My husband and I were newly married; I was finishing school while my husband worked two jobs. While we had both grown up with pets and wanted a pet of our own, we didn’t think we had time to devote to an animal. And of course, that’s when one shows up: a skinny, long-haired orange kitty with a gorgeous fluffy tail. She was sitting in our driveway one day when we got home. She ran away when we tried to pet her, but she showed up the next day, and the next, and the next. We left food and water outside for her, and she soon learned to trust us. As fate would have it, she was pregnant and gave birth to five sweet kittens on our front porch not long after she adopted us. We found homes for 4 of the kittens, but we kept her (whom we named Elizabeth) and one of the kittens.

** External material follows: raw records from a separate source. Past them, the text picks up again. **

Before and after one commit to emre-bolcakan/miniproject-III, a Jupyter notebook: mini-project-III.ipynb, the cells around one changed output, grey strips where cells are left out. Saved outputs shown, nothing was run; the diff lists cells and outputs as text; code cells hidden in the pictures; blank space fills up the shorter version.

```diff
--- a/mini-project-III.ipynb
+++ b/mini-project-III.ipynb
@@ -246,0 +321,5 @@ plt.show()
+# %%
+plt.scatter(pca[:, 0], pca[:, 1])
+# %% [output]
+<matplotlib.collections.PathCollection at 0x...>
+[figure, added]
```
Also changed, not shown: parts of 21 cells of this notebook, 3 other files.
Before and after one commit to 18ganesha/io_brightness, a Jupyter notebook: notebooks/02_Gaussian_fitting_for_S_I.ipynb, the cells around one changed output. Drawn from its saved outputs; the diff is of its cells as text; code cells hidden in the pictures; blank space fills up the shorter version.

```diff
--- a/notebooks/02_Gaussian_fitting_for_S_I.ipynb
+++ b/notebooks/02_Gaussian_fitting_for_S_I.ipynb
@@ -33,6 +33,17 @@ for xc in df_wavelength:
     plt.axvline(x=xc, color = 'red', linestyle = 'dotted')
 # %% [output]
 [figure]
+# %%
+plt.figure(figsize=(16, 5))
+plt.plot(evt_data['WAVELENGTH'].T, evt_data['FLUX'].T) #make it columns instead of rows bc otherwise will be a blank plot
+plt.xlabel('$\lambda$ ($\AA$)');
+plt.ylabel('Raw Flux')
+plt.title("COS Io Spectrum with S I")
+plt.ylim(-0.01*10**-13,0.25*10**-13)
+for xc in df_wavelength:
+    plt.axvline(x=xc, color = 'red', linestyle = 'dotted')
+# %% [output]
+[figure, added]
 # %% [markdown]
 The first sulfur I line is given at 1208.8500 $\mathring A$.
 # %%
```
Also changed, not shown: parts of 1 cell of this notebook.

She lived with us for nearly 10 years, and grew into the softest, fluffiest cat we had ever seen. Then one day while we were petting her, we felt a swollen area in her left cheek. She was so fluffy that we wouldn’t have noticed if we hadn’t petted her. We took her to the vet, who was concerned, so he did a biopsy. The diagnosis was cancer. I never thought about pets getting cancer. His recommendation was chemotherapy. Everything I had ever heard about chemotherapy included dreadful side effects, but he told us that cats don’t lose their fur or suffer the ill effects like people do. It was a very expensive and time consuming procedure. We had to bring her to the vet once a week for her chemotherapy. But she was our baby and we would do anything, including dipping into our savings, to help her. After a few weeks, the tumor in her cheek started shrinking. She had to wear a cone because she kept wanting to claw at the tumor area.
One afternoon while we were out, she managed to get out of her cone and scratched at the tumor. She knew it didn’t belong there. She injured herself badly and lost a lot of blood. When we found her, we rushed her to the vet, but by the time we got there, her heart had stopped and they were unable to revive her. We tortured ourselves with so many what-ifs. We knew the chemotherapy had been helping her. But for now, we must find solace in the fact that she is at peace across the Rainbow Bridge.
– Donna K. from Long Island, NY